Dataset entries:
========

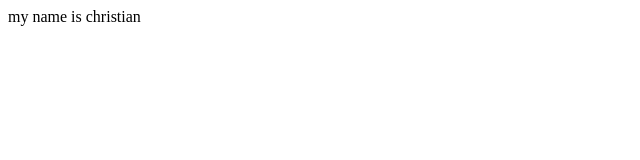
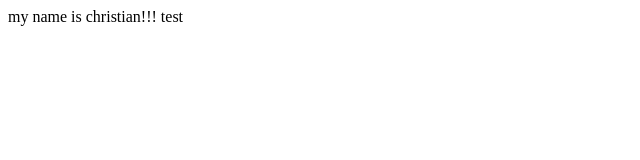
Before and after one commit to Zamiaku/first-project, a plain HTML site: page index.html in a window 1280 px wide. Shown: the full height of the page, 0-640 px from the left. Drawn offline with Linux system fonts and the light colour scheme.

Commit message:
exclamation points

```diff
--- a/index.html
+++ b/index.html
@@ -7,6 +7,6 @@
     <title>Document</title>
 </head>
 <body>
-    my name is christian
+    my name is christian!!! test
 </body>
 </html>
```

========

The records above are to be quoted exactly, with all pictures left out.

Before and after one commit to Zamiaku/first-project, a plain HTML site: page index.html in a window 1280 px wide. Shown: the full height of the page, 0-640 px from the left. Drawn offline with Linux system fonts and the light colour scheme.

Commit message:
exclamation points

```diff
--- a/index.html
+++ b/index.html
@@ -7,6 +7,6 @@
     <title>Document</title>
 </head>
 <body>
-    my name is christian
+    my name is christian!!! test
 </body>
 </html>
```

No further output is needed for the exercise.